Your objective →
Which lines below contain "绘制标尺线"? Copy every one of them.

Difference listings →
□ □ □ □

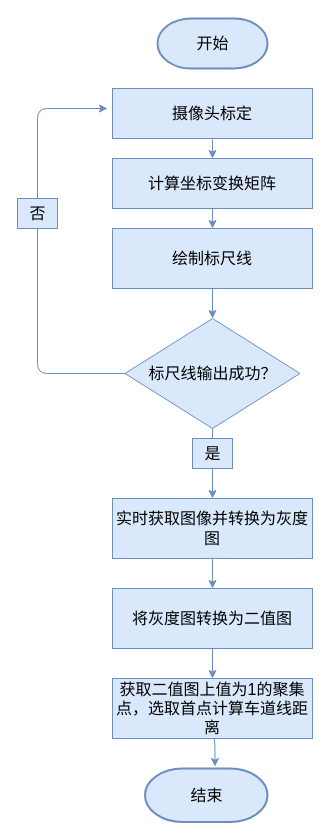
Earlier version of the draw.io diagram 未命名绘图.drawio (huanyu1991/Angular-Learn). Source tidied: cells renumbered, new cells numbered last; positions are measured from the earlier drawing's top-left corner, leaving out a move shared by most shapes. Both pictures are drawn from the tidied source at 100%, with x=0, y=0 at pixel (17, 18).
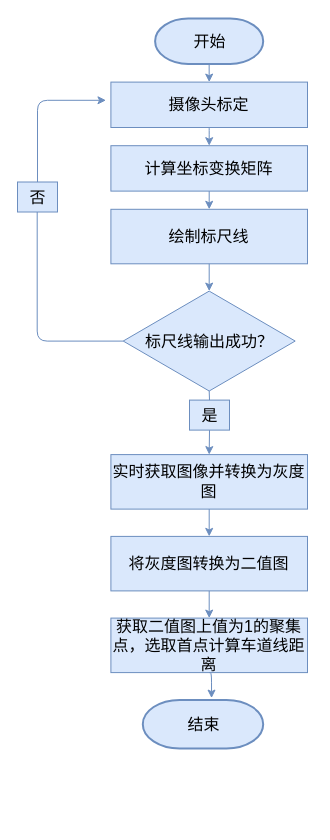
The same page after the edit.

Change to the diagram source:
```diff
@@
+    <mxCell id="23" style="group;" parent="1" vertex="1">
+      <mxGeometry width="290" height="730" as="geometry" />
+    </mxCell>
-    <mxCell id="2" value="&lt;font style=&quot;font-size: 16px;&quot;&gt;开始&lt;/font&gt;" style="shape=mxgraph.flowchart.terminator;strokeWidth=2;gradientDirection=north;fontStyle=0;html=1;fillColor=#dae8fc;strokeColor=#6c8ebf;" parent="1" vertex="1">
-      <mxGeometry x="140" width="110" height="50" as="geometry" />
+    <mxCell id="2" value="&lt;font style=&quot;font-size: 16px;&quot;&gt;开始&lt;/font&gt;" style="shape=mxgraph.flowchart.terminator;strokeWidth=2;gradientDirection=north;fontStyle=0;html=1;fillColor=#dae8fc;strokeColor=#6c8ebf;" parent="23" vertex="1">
+      <mxGeometry x="137.6" width="108.1" height="45.4" as="geometry" />
     </mxCell>
-    <mxCell id="3" value="摄像头标定" style="rounded=0;whiteSpace=wrap;html=1;fontSize=16;fillColor=#dae8fc;strokeColor=#6c8ebf;" parent="1" vertex="1">
-      <mxGeometry x="95" y="70" width="200" height="50" as="geometry" />
+    <mxCell id="3" value="摄像头标定" style="rounded=0;whiteSpace=wrap;html=1;fontSize=16;fillColor=#dae8fc;strokeColor=#6c8ebf;" parent="23" vertex="1">
+      <mxGeometry x="93.4" y="63.6" width="196.6" height="45.4" as="geometry" />
     </mxCell>
+    <mxCell id="24" style="edgeStyle=orthogonalEdgeStyle;jettySize=auto;html=1;exitX=0.5;exitY=1;exitDx=0;exitDy=0;exitPerimeter=0;entryX=0.5;entryY=0;entryDx=0;entryDy=0;strokeWidth=1;fontSize=16;fillColor=#dae8fc;strokeColor=#6c8ebf;" parent="23" edge="1" source="2" target="3">
+      <mxGeometry relative="1" as="geometry" />
+    </mxCell>
+    <mxCell id="5" value="计算坐标变换矩阵" style="rounded=0;whiteSpace=wrap;html=1;fontSize=16;fillColor=#dae8fc;strokeColor=#6c8ebf;" parent="23" vertex="1">
+      <mxGeometry x="93.4" y="127.2" width="196.6" height="45.4" as="geometry" />
+    </mxCell>
+    <mxCell id="7" value="绘制标尺线" style="rounded=0;whiteSpace=wrap;html=1;fontSize=16;fillColor=#dae8fc;strokeColor=#6c8ebf;" parent="23" vertex="1">
+      <mxGeometry x="93.4" y="190.8" width="196.6" height="54.5" as="geometry" />
+    </mxCell>
-    <mxCell id="4" style="edgeStyle=orthogonalEdgeStyle;jettySize=auto;html=1;exitX=0.5;exitY=1;exitDx=0;exitDy=0;entryX=0.5;entryY=0;entryDx=0;entryDy=0;strokeWidth=1;fontSize=16;fillColor=#dae8fc;strokeColor=#6c8ebf;" parent="1" edge="1" source="5" target="7">
+    <mxCell id="4" style="edgeStyle=orthogonalEdgeStyle;jettySize=auto;html=1;exitX=0.5;exitY=1;exitDx=0;exitDy=0;entryX=0.5;entryY=0;entryDx=0;entryDy=0;strokeWidth=1;fontSize=16;fillColor=#dae8fc;strokeColor=#6c8ebf;" parent="23" edge="1" source="5" target="7">
       <mxGeometry relative="1" as="geometry" />
     </mxCell>
-    <mxCell id="5" value="计算坐标变换矩阵" style="rounded=0;whiteSpace=wrap;html=1;fontSize=16;fillColor=#dae8fc;strokeColor=#6c8ebf;" parent="1" vertex="1">
-      <mxGeometry x="95" y="140" width="200" height="50" as="geometry" />
-    </mxCell>
-    <mxCell id="6" style="edgeStyle=orthogonalEdgeStyle;jettySize=auto;html=1;exitX=0.5;exitY=1;exitDx=0;exitDy=0;entryX=0.5;entryY=0;entryDx=0;entryDy=0;strokeWidth=1;fontSize=16;fillColor=#dae8fc;strokeColor=#6c8ebf;" parent="1" edge="1" source="7" target="17">
-      <mxGeometry relative="1" as="geometry" />
-    </mxCell>
-    <mxCell id="7" value="绘制标尺线" style="rounded=0;whiteSpace=wrap;html=1;fontSize=16;fillColor=#dae8fc;strokeColor=#6c8ebf;" parent="1" vertex="1">
-      <mxGeometry x="95" y="210" width="200" height="60" as="geometry" />
-    </mxCell>
+    <mxCell id="9" value="实时获取图像并转换为灰度图" style="rounded=0;whiteSpace=wrap;html=1;fontSize=16;fillColor=#dae8fc;strokeColor=#6c8ebf;" parent="23" vertex="1">
+      <mxGeometry x="93.4" y="436.1" width="196.6" height="54.5" as="geometry" />
+    </mxCell>
+    <mxCell id="11" value="将灰度图转换为二值图" style="rounded=0;whiteSpace=wrap;html=1;fontSize=16;fillColor=#dae8fc;strokeColor=#6c8ebf;" parent="23" vertex="1">
+      <mxGeometry x="93.4" y="517.9" width="196.6" height="54.5" as="geometry" />
+    </mxCell>
-    <mxCell id="8" style="edgeStyle=orthogonalEdgeStyle;jettySize=auto;html=1;exitX=0.5;exitY=1;exitDx=0;exitDy=0;entryX=0.5;entryY=0;entryDx=0;entryDy=0;strokeWidth=1;fontSize=16;fillColor=#dae8fc;strokeColor=#6c8ebf;" parent="1" edge="1" source="9" target="11">
+    <mxCell id="8" style="edgeStyle=orthogonalEdgeStyle;jettySize=auto;html=1;exitX=0.5;exitY=1;exitDx=0;exitDy=0;entryX=0.5;entryY=0;entryDx=0;entryDy=0;strokeWidth=1;fontSize=16;fillColor=#dae8fc;strokeColor=#6c8ebf;" parent="23" edge="1" source="9" target="11">
       <mxGeometry relative="1" as="geometry" />
     </mxCell>
-    <mxCell id="9" value="实时获取图像并转换为灰度图" style="rounded=0;whiteSpace=wrap;html=1;fontSize=16;fillColor=#dae8fc;strokeColor=#6c8ebf;" parent="1" vertex="1">
-      <mxGeometry x="95" y="480" width="200" height="60" as="geometry" />
-    </mxCell>
+    <mxCell id="13" value="获取二值图上值为1的聚集点，选取首点计算车道线距离" style="rounded=0;whiteSpace=wrap;html=1;fontSize=16;fillColor=#dae8fc;strokeColor=#6c8ebf;" parent="23" vertex="1">
+      <mxGeometry x="93.4" y="599.6" width="196.6" height="54.5" as="geometry" />
+    </mxCell>
-    <mxCell id="10" style="edgeStyle=orthogonalEdgeStyle;jettySize=auto;html=1;exitX=0.5;exitY=1;exitDx=0;exitDy=0;entryX=0.5;entryY=0;entryDx=0;entryDy=0;strokeWidth=1;fontSize=16;fillColor=#dae8fc;strokeColor=#6c8ebf;" parent="1" edge="1" source="11" target="13">
+    <mxCell id="10" style="edgeStyle=orthogonalEdgeStyle;jettySize=auto;html=1;exitX=0.5;exitY=1;exitDx=0;exitDy=0;entryX=0.5;entryY=0;entryDx=0;entryDy=0;strokeWidth=1;fontSize=16;fillColor=#dae8fc;strokeColor=#6c8ebf;" parent="23" edge="1" source="11" target="13">
       <mxGeometry relative="1" as="geometry" />
     </mxCell>
-    <mxCell id="11" value="将灰度图转换为二值图" style="rounded=0;whiteSpace=wrap;html=1;fontSize=16;fillColor=#dae8fc;strokeColor=#6c8ebf;" parent="1" vertex="1">
-      <mxGeometry x="95" y="570" width="200" height="60" as="geometry" />
-    </mxCell>
+    <mxCell id="14" value="&lt;font style=&quot;font-size: 16px;&quot;&gt;结束&lt;/font&gt;" style="shape=mxgraph.flowchart.terminator;strokeWidth=2;gradientDirection=north;fontStyle=0;html=1;fillColor=#dae8fc;strokeColor=#6c8ebf;" parent="23" vertex="1">
+      <mxGeometry x="125.3" y="681.4" width="120.4" height="48.6" as="geometry" />
+    </mxCell>
-    <mxCell id="12" style="edgeStyle=orthogonalEdgeStyle;jettySize=auto;html=1;exitX=0.5;exitY=1;exitDx=0;exitDy=0;entryX=0.571;entryY=-0.037;entryDx=0;entryDy=0;entryPerimeter=0;strokeWidth=1;fontSize=16;fillColor=#dae8fc;strokeColor=#6c8ebf;" parent="1" edge="1" source="13" target="14">
+    <mxCell id="12" style="edgeStyle=orthogonalEdgeStyle;jettySize=auto;html=1;exitX=0.5;exitY=1;exitDx=0;exitDy=0;entryX=0.571;entryY=-0.037;entryDx=0;entryDy=0;entryPerimeter=0;strokeWidth=1;fontSize=16;fillColor=#dae8fc;strokeColor=#6c8ebf;" parent="23" edge="1" source="13" target="14">
       <mxGeometry relative="1" as="geometry" />
     </mxCell>
-    <mxCell id="13" value="获取二值图上值为1的聚集点，选取首点计算车道线距离" style="rounded=0;whiteSpace=wrap;html=1;fontSize=16;fillColor=#dae8fc;strokeColor=#6c8ebf;" parent="1" vertex="1">
-      <mxGeometry x="95" y="660" width="200" height="60" as="geometry" />
-    </mxCell>
-    <mxCell id="14" value="&lt;font style=&quot;font-size: 16px;&quot;&gt;结束&lt;/font&gt;" style="shape=mxgraph.flowchart.terminator;strokeWidth=2;gradientDirection=north;fontStyle=0;html=1;fillColor=#dae8fc;strokeColor=#6c8ebf;" parent="1" vertex="1">
-      <mxGeometry x="127.5" y="750" width="122.5" height="53.5" as="geometry" />
-    </mxCell>
-    <mxCell id="15" style="edgeStyle=orthogonalEdgeStyle;jettySize=auto;html=1;fontSize=16;fontStyle=1;strokeWidth=1;startArrow=none;fillColor=#dae8fc;strokeColor=#6c8ebf;" parent="1" edge="1" source="19">
+    <mxCell id="15" style="edgeStyle=orthogonalEdgeStyle;jettySize=auto;html=1;fontSize=16;fontStyle=1;strokeWidth=1;startArrow=none;fillColor=#dae8fc;strokeColor=#6c8ebf;" parent="23" edge="1" source="19">
       <mxGeometry relative="1" as="geometry">
-        <mxPoint x="90" y="90" as="targetPoint" />
+        <mxPoint x="88.5" y="81.8" as="targetPoint" />
         <Array as="points">
-          <mxPoint x="20" y="90" />
+          <mxPoint x="19.7" y="81.8" />
         </Array>
       </mxGeometry>
     </mxCell>
-    <mxCell id="16" style="edgeStyle=orthogonalEdgeStyle;jettySize=auto;html=1;exitX=0.5;exitY=1;exitDx=0;exitDy=0;entryX=0.5;entryY=0;entryDx=0;entryDy=0;strokeWidth=1;fontSize=16;startArrow=none;fillColor=#dae8fc;strokeColor=#6c8ebf;" parent="1" edge="1" source="21" target="9">
+    <mxCell id="16" style="edgeStyle=orthogonalEdgeStyle;jettySize=auto;html=1;exitX=0.5;exitY=1;exitDx=0;exitDy=0;entryX=0.5;entryY=0;entryDx=0;entryDy=0;strokeWidth=1;fontSize=16;startArrow=none;fillColor=#dae8fc;strokeColor=#6c8ebf;" parent="23" edge="1" source="21" target="9">
       <mxGeometry relative="1" as="geometry" />
     </mxCell>
-    <mxCell id="17" value="标尺线输出成功？" style="rhombus;whiteSpace=wrap;html=1;fontSize=16;fillColor=#dae8fc;strokeColor=#6c8ebf;" parent="1" vertex="1">
-      <mxGeometry x="107.5" y="300" width="175" height="110" as="geometry" />
+    <mxCell id="17" value="标尺线输出成功？" style="rhombus;whiteSpace=wrap;html=1;fontSize=16;fillColor=#dae8fc;strokeColor=#6c8ebf;" parent="23" vertex="1">
+      <mxGeometry x="105.7" y="272.6" width="172" height="99.9" as="geometry" />
     </mxCell>
+    <mxCell id="6" style="edgeStyle=orthogonalEdgeStyle;jettySize=auto;html=1;exitX=0.5;exitY=1;exitDx=0;exitDy=0;entryX=0.5;entryY=0;entryDx=0;entryDy=0;strokeWidth=1;fontSize=16;fillColor=#dae8fc;strokeColor=#6c8ebf;" parent="23" edge="1" source="7" target="17">
+      <mxGeometry relative="1" as="geometry" />
+    </mxCell>
-    <mxCell id="18" style="endArrow=classic;html=1;fontSize=16;curved=1;exitX=0.5;exitY=1;exitDx=0;exitDy=0;fillColor=#dae8fc;strokeColor=#6c8ebf;" parent="1" edge="1" source="3" target="5">
+    <mxCell id="18" style="endArrow=classic;html=1;fontSize=16;curved=1;exitX=0.5;exitY=1;exitDx=0;exitDy=0;fillColor=#dae8fc;strokeColor=#6c8ebf;" parent="23" edge="1" source="3" target="5">
       <mxGeometry relative="1" as="geometry" />
     </mxCell>
-    <mxCell id="19" value="否" style="text;html=1;align=center;verticalAlign=middle;points=[];fillColor=#dae8fc;strokeColor=#6c8ebf;rounded=0;fontSize=16;" parent="1" vertex="1">
-      <mxGeometry y="180" width="40" height="30" as="geometry" />
+    <mxCell id="19" value="否" style="text;html=1;align=center;verticalAlign=middle;points=[];fillColor=#dae8fc;strokeColor=#6c8ebf;rounded=0;fontSize=16;" parent="23" vertex="1">
+      <mxGeometry y="163.5" width="40" height="30" as="geometry" />
     </mxCell>
-    <mxCell id="20" style="edgeStyle=orthogonalEdgeStyle;jettySize=auto;html=1;fontSize=16;fontStyle=1;strokeWidth=1;endArrow=none;fillColor=#dae8fc;strokeColor=#6c8ebf;" parent="1" edge="1" source="17" target="19">
+    <mxCell id="20" style="edgeStyle=orthogonalEdgeStyle;jettySize=auto;html=1;fontSize=16;fontStyle=1;strokeWidth=1;endArrow=none;fillColor=#dae8fc;strokeColor=#6c8ebf;" parent="23" edge="1" source="17" target="19">
       <mxGeometry relative="1" as="geometry">
         <Array as="points">
-          <mxPoint x="20" y="355" />
+          <mxPoint x="19.7" y="322.5" />
         </Array>
       </mxGeometry>
     </mxCell>
-    <mxCell id="21" value="是" style="text;html=1;align=center;verticalAlign=middle;points=[];fillColor=#dae8fc;strokeColor=#6c8ebf;rounded=0;fontSize=16;" parent="1" vertex="1">
-      <mxGeometry x="175" y="420" width="40" height="30" as="geometry" />
+    <mxCell id="21" value="是" style="text;html=1;align=center;verticalAlign=middle;points=[];fillColor=#dae8fc;strokeColor=#6c8ebf;rounded=0;fontSize=16;" parent="23" vertex="1">
+      <mxGeometry x="172" y="381.6" width="40" height="30" as="geometry" />
     </mxCell>
-    <mxCell id="22" style="edgeStyle=orthogonalEdgeStyle;jettySize=auto;html=1;exitX=0.5;exitY=1;exitDx=0;exitDy=0;entryX=0.5;entryY=0;entryDx=0;entryDy=0;strokeWidth=1;fontSize=16;endArrow=none;fillColor=#dae8fc;strokeColor=#6c8ebf;" parent="1" edge="1" source="17" target="21">
+    <mxCell id="22" style="edgeStyle=orthogonalEdgeStyle;jettySize=auto;html=1;exitX=0.5;exitY=1;exitDx=0;exitDy=0;entryX=0.5;entryY=0;entryDx=0;entryDy=0;strokeWidth=1;fontSize=16;endArrow=none;fillColor=#dae8fc;strokeColor=#6c8ebf;" parent="23" edge="1" source="17" target="21">
       <mxGeometry relative="1" as="geometry" />
     </mxCell>
```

□ □ □ □

Result of the exercise →
+    <mxCell id="7" value="绘制标尺线" style="rounded=0;whiteSpace=wrap;html=1;fontSize=16;fillColor=#dae8fc;strokeColor=#6c8ebf;" parent="23" vertex="1">
-    <mxCell id="7" value="绘制标尺线" style="rounded=0;whiteSpace=wrap;html=1;fontSize=16;fillColor=#dae8fc;strokeColor=#6c8ebf;" parent="1" vertex="1">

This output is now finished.